When I was pregnant with my first child, I spent untold hours with my nose in the book What to Expect When You’re Expecting.
Throughout my son Aaron’s first year of life, What to Expect the First Year was always close at hand, on the table by the rocking chair where I fed Aaron, sang to him, read to him, and rocked him to sleep for naps and bedtimes. Then, before I knew it, I’d switched to What to Expect the Toddler Years.
Sound familiar? Do you remember those days? Wasn’t it magically reassuring to follow along—and even read ahead–in books that explained every stage of development, and answered every possible question—sometimes before we knew to ask it?
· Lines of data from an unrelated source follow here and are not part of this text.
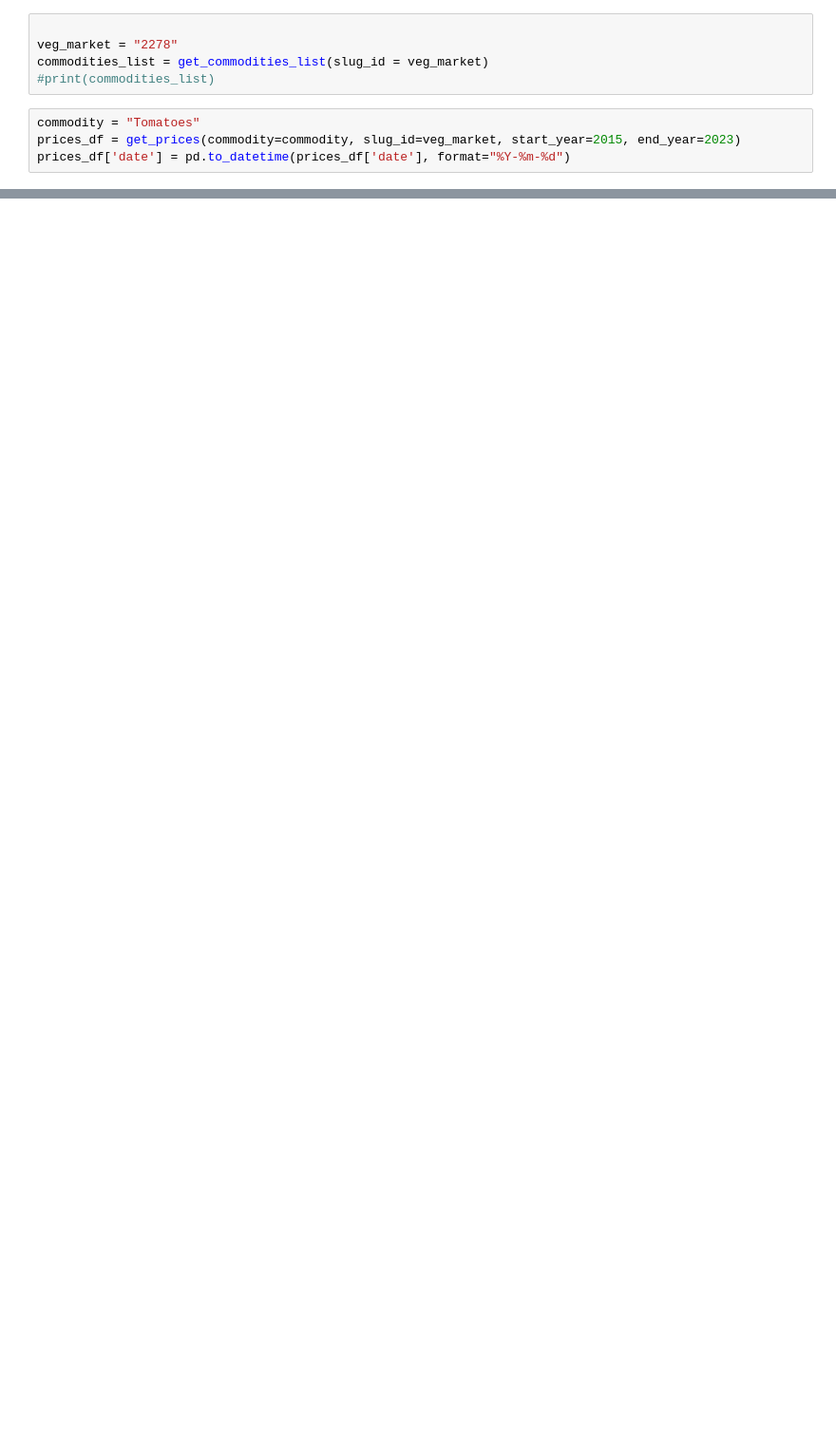
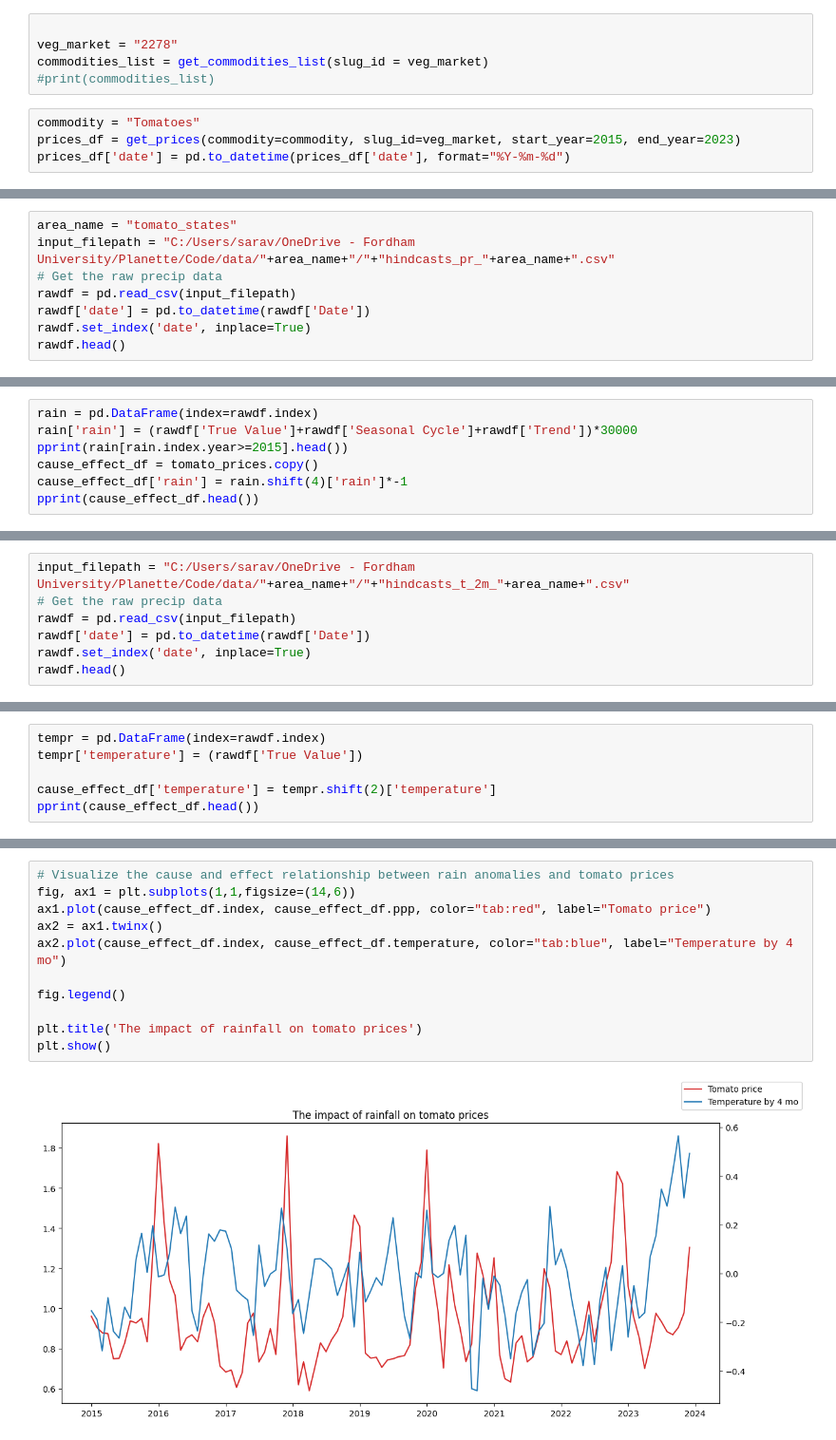
Before and after one commit to saravanadinesh/ProducePrices, a Jupyter notebook: usda_mmn_demo.ipynb, the cells around one changed output, grey strips where cells are left out. Shown at 95% size. Saved outputs shown, nothing was run; the diff lists cells and outputs as text; blank space fills up the shorter version.

```diff
--- a/usda_mmn_demo.ipynb
+++ b/usda_mmn_demo.ipynb
@@ -173,0 +201,8 @@ plt.show()
+# %%
+area_name = "tomato_states"
+input_filepath = "C:/Users/sarav/OneDrive - Fordham University/Planette/Code/data/"+area_name+"/"+"hindcasts_pr_"+area_name+".csv"
+# Get the raw precip data
+rawdf = pd.read_csv(input_filepath)
+rawdf['date'] = pd.to_datetime(rawdf['Date'])
+rawdf.set_index('date', inplace=True)
+rawdf.head()
@@ -173,0 +217,7 @@ plt.show()
+# %%
+rain = pd.DataFrame(index=rawdf.index)
+rain['rain'] = (rawdf['True Value']+rawdf['Seasonal Cycle']+rawdf['Trend'])*30000
+pprint(rain[rain.index.year>=2015].head())
+cause_effect_df = tomato_prices.copy()
+cause_effect_df['rain'] = rain.shift(4)['rain']*-1
+pprint(cause_effect_df.head())
@@ -173,0 +238,7 @@ plt.show()
+# %%
+input_filepath = "C:/Users/sarav/OneDrive - Fordham University/Planette/Code/data/"+area_name+"/"+"hindcasts_t_2m_"+area_name+".csv"
+# Get the raw precip data
+rawdf = pd.read_csv(input_filepath)
+rawdf['date'] = pd.to_datetime(rawdf['Date'])
+rawdf.set_index('date', inplace=True)
+rawdf.head()
@@ -173,0 +253,6 @@ plt.show()
+# %%
+tempr = pd.DataFrame(index=rawdf.index)
+tempr['temperature'] = (rawdf['True Value'])
+
+cause_effect_df['temperature'] = tempr.shift(2)['temperature']
+pprint(cause_effect_df.head())
@@ -173,0 +266,13 @@ plt.show()
+# %%
+# Visualize the cause and effect relationship between rain anomalies and tomato prices
+fig, ax1 = plt.subplots(1,1,figsize=(14,6))
+ax1.plot(cause_effect_df.index, cause_effect_df.ppp, color="tab:red", label="Tomato price")
+ax2 = ax1.twinx()
+ax2.plot(cause_effect_df.index, cause_effect_df.temperature, color="tab:blue", label="Temperature by 4 mo")
+
+fig.legend()
+
+plt.title('The impact of rainfall on tomato prices')
+plt.show()
+# %% [output]
+[figure, added]
```
Also changed, not shown: parts of 13 cells of this notebook, 4 other files.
Things were different with my second child. She gestated on the other side of the world, in the uterus of a stranger. She probably didn’t benefit from prenatal vitamins, and regular check-ups by a smart, charmingly shy young OB/GYN. She wasn’t carried to term, and delivered in a clean, modern hospital. She didn’t spend her “First Year” and “Toddler Years” cared for by loving parents, extended family, and Millie, at her in-home daycare, when Mom worked.
We adopted our second child, Natalie, from an orphanage in Russia, when she was 2 ½ years old. The stark realities of suspected prenatal exposure to alcohol, a premature, unattended birth, malnutrition, lack of stimulation, and disease contrasted bleakly with the happy, healthy, normal development of her big brother, our birth child. When we brought Natalie home, there was no way to know “What to Expect.” The guides to parenting this child, though insightful, described a process of development and an outcome—a reality–that I was unwilling to accept for my new daughter.
Eight years have passed since I began parenting this child, with no official guide. Aaron has continued to thrive; surpassing expected developmental tasks at every stage. He plays baseball and basketball, gets good grades, and enjoys a great group of friends. Natalie has made amazing strides too, and is a loving, engaging, spitfire of a child. But, Natalie has ADHD with a handful of comorbid conditions. I research and network daily, in hopes of finding any useful parenting guidance at all, much less a comprehensive, reliable, accurate parenting guide.
Your personal story is likely quite different from mine. But, if, like me, you are parenting a child with special needs, then, at some point, your child also strayed significantly from typical developmental,behavioral, or academic norms. So you know how it feels to go without a guide, into uncharted parenting territory. Frightening, anxiety provoking. Desperate. Exhausting. Confusing.
What if I were to tell you that there’s a woman you can turn to, who will share her personal story of parenting a child with special needs, and that her story will predict and explain the many feelings, stages, and experiences that you will likely go through in your special needs parenting journey, from the time your child is an infant through early adulthood. This woman, Eve, isn’t real—she’s an archetype; a construct–all the more “real” for having grown from the truths-in-common of 35 such parents who contributed their stories to our book Easy to Love but Hard to Raise. How might you feel to “meet” this woman; Eve? Relieved. Reassured. Empowered. Less isolated and alone.
Read part 2 of this series here.